But the actual tech industry is comprised of the thousands of people who work every day in roles beyond the most high profile CEOs — the programmers, the designers, the product leads. I love working on our Cribs and Inside Jobs series, because they help shine a light on those stories. And a new network of blogs called “Hackers Of” does a beautiful job of it as well.
Hackers Of debuted earlier this year with Hackers of NY and has since spread to include Hackers of Silicon Valley, Hackers of LA, and Hackers of London, with sites for Chicago and Seattle on the way. It was all started by Dani Grant, a recent graduate of NYU who majored in computer programming.

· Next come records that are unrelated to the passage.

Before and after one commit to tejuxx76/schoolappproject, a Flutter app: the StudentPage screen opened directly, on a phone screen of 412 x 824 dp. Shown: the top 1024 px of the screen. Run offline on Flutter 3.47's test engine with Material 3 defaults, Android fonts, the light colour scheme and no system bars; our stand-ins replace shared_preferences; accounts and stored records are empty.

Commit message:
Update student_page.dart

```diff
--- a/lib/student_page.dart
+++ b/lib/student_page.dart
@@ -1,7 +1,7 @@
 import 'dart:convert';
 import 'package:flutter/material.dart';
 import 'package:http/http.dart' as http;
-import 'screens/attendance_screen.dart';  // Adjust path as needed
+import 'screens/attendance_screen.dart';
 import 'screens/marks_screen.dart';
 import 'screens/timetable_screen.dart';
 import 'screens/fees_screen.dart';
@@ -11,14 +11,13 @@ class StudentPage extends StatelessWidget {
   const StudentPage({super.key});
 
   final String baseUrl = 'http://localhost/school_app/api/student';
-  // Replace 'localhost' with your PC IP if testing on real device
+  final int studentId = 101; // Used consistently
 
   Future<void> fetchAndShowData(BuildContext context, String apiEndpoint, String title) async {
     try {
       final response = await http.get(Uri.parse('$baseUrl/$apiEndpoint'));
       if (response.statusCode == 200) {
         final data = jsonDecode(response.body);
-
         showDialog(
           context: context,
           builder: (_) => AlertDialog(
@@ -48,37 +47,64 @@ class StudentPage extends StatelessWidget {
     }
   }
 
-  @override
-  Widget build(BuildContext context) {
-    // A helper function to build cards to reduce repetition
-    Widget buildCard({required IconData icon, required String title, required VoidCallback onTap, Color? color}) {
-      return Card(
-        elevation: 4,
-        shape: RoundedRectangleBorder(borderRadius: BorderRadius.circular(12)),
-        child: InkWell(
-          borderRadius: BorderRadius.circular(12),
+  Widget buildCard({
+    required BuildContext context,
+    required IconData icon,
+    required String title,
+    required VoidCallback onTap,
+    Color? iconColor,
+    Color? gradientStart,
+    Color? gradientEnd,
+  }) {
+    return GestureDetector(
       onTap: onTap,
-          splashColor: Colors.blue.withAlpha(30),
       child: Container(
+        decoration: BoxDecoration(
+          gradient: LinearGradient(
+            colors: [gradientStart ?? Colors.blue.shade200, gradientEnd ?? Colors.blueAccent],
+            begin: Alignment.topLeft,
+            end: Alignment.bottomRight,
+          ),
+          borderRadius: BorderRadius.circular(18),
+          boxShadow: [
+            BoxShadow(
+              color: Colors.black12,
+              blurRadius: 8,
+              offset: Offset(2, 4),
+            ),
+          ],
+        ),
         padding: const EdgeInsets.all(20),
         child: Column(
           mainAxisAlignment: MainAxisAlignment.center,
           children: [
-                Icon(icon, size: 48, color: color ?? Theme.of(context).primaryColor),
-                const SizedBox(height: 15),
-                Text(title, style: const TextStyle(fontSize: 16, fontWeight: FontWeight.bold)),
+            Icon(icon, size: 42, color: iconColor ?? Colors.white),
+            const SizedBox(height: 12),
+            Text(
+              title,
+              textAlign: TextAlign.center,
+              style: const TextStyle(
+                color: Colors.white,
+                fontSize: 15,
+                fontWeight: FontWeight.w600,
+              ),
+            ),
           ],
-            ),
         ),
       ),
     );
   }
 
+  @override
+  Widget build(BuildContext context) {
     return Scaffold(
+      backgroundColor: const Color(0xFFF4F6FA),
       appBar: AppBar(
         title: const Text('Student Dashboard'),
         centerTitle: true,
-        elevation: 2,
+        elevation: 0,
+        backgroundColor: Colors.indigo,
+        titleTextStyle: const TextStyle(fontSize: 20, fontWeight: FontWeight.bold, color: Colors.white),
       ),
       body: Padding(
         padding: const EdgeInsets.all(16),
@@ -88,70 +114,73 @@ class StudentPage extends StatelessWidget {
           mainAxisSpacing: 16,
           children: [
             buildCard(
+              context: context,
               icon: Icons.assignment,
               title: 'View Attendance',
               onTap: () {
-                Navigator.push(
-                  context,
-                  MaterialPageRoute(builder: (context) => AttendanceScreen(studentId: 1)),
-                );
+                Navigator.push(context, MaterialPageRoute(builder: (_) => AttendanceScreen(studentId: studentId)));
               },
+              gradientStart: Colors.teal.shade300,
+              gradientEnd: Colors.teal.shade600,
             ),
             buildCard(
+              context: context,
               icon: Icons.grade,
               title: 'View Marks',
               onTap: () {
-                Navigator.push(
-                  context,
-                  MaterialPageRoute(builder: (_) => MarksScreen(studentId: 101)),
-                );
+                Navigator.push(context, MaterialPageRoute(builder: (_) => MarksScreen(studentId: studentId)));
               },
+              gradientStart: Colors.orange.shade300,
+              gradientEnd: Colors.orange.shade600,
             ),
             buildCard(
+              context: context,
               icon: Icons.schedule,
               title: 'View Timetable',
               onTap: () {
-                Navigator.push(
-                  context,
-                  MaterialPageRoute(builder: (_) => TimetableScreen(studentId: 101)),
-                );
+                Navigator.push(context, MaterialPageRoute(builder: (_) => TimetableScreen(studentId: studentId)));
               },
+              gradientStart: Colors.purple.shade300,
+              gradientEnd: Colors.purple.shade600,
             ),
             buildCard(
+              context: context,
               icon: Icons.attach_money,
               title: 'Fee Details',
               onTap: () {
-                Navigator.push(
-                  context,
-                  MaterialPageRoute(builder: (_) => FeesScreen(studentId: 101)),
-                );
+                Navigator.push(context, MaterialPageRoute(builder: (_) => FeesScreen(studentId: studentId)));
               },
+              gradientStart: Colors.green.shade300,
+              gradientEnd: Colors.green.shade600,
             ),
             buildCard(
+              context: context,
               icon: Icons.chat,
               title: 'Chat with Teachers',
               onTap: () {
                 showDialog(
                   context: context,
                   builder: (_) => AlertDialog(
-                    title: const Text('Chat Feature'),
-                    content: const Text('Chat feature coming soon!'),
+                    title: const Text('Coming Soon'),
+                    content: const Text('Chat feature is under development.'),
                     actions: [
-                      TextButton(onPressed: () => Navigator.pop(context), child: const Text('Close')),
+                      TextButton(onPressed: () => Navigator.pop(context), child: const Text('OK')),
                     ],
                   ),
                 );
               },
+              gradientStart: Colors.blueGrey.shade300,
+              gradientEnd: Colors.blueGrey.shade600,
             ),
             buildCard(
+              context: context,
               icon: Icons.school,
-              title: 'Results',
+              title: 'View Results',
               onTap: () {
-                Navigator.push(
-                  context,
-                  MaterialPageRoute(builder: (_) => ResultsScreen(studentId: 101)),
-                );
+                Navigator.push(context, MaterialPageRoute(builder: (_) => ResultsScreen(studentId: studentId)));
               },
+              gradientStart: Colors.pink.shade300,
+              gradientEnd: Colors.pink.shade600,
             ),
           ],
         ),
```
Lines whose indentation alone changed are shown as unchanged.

Grant now helms the Hackers of Silicon Valley site, with the other cities being covered by other tech writers.
The Hackers Of sites are simple, but powerful: Each post provides a full “snapshot” of someone who works in the tech industry, featuring a beautifully shot photograph and a short pull quote from an interview (the featured image above is from Hackers Of NY’s post about front end developer Alexandra Qin.) Often the quotes focus on programming and the projects they’re working on, but they also get into personal philosophies and motivations, work habits, and more.
They’re the kind of blogs that keep you scrolling through to read entry after entry, and make you bummed when you reach the end.
In an email, Grant told me that she started the site to get a wider network of people interested in programming. “I thought, the best way to get people to hack is by celebrating the hackers.” In a personal blog post last week, Grant elaborated on that thought:
“… In computer science, we are tasked with solving problems not just with any solution, but with the most efficient solution. In open source, the problems we solve for ourselves, we solve for the rest of the developer community. Hackers are superheroes to one another.
This is so empowering, even outside the scope of tech. What could I do to give this optimism to others, to get people hacking?
I taught an introductory coding class at school, but that wasn’t really the solution I was looking for. I wanted a way to celebrate hackers. When code is pushed, it ships without a face. If I wanted to get people excited about hacking, I had to bring back those faces.”
Overall, Hackers Of is a straightforward idea that comes from a positive place, and it’s being executed quite well. That’s how the best things in tech often start, right?